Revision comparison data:
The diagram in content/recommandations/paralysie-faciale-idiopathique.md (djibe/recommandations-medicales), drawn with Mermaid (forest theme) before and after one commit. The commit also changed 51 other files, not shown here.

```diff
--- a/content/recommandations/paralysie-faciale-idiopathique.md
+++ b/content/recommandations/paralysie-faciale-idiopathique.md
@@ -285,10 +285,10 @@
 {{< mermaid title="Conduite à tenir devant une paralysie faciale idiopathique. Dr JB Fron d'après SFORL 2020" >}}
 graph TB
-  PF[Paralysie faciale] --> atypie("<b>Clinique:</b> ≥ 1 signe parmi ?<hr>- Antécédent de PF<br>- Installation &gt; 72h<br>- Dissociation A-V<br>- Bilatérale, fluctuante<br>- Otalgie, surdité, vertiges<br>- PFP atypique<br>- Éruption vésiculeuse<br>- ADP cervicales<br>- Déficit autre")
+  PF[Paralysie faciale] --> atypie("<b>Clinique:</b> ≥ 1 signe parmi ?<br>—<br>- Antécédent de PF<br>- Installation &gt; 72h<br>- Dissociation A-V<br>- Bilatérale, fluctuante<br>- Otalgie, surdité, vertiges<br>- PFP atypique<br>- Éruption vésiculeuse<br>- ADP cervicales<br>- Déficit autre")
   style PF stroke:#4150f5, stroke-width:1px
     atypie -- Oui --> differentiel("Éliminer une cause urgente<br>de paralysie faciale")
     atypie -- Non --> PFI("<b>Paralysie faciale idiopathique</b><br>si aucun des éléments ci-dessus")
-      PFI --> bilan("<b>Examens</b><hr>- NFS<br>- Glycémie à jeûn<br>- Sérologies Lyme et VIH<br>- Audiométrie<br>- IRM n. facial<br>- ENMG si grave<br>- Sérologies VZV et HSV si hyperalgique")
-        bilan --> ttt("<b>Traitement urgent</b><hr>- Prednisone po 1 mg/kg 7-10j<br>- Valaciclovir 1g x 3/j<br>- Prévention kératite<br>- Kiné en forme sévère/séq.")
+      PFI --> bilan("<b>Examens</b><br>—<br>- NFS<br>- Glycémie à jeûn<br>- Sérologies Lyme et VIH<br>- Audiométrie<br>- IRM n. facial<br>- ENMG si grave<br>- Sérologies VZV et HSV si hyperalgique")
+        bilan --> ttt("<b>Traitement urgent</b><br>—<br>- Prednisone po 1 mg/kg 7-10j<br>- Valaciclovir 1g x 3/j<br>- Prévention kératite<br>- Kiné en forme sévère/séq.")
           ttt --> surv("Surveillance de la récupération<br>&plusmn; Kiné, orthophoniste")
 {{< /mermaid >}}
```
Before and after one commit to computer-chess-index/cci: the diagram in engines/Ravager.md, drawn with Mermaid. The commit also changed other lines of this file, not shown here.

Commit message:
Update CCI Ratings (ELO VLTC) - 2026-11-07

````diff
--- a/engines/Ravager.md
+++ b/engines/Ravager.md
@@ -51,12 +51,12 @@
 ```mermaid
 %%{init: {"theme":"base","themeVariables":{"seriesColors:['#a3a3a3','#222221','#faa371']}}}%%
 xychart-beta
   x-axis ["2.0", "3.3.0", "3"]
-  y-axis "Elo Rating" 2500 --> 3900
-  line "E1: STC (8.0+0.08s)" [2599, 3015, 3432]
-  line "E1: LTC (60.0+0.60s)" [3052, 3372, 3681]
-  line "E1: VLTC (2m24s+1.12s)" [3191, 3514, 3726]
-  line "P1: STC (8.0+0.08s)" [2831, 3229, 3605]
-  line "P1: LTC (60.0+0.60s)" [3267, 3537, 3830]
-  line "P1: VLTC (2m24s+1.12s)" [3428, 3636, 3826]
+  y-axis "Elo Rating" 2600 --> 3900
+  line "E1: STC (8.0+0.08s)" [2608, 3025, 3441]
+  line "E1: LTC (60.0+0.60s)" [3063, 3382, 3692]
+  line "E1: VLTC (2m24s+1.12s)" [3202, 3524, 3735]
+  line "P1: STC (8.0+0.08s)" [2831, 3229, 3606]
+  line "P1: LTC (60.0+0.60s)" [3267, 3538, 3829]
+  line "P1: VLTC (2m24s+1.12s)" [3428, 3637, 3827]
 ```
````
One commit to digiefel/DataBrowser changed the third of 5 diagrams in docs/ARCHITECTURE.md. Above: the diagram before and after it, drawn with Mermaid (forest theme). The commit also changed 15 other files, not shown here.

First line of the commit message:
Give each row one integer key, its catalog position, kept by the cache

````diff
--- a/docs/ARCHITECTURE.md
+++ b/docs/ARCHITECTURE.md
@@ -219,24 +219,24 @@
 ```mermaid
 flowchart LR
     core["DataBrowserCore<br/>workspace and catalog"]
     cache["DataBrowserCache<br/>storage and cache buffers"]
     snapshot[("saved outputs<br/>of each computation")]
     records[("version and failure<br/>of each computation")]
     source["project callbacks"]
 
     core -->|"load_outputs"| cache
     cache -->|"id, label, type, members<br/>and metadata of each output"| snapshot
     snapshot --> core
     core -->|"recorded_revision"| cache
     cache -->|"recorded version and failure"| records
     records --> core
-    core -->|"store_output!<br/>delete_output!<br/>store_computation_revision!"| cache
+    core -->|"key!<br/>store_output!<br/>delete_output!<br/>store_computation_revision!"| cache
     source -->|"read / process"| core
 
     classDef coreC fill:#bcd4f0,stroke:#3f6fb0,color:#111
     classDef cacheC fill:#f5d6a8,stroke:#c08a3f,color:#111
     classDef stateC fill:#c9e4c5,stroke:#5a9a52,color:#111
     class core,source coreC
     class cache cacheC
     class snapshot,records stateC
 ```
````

- WHAT TO PRODUCE
Match on "VLTC": copy every line in the records that has it.

- EXERCISE SOLUTION
Update CCI Ratings (ELO VLTC) - 2026-11-07
-  line "E1: VLTC (2m24s+1.12s)" [3191, 3514, 3726]
-  line "P1: VLTC (2m24s+1.12s)" [3428, 3636, 3826]
+  line "E1: VLTC (2m24s+1.12s)" [3202, 3524, 3735]
+  line "P1: VLTC (2m24s+1.12s)" [3428, 3637, 3827]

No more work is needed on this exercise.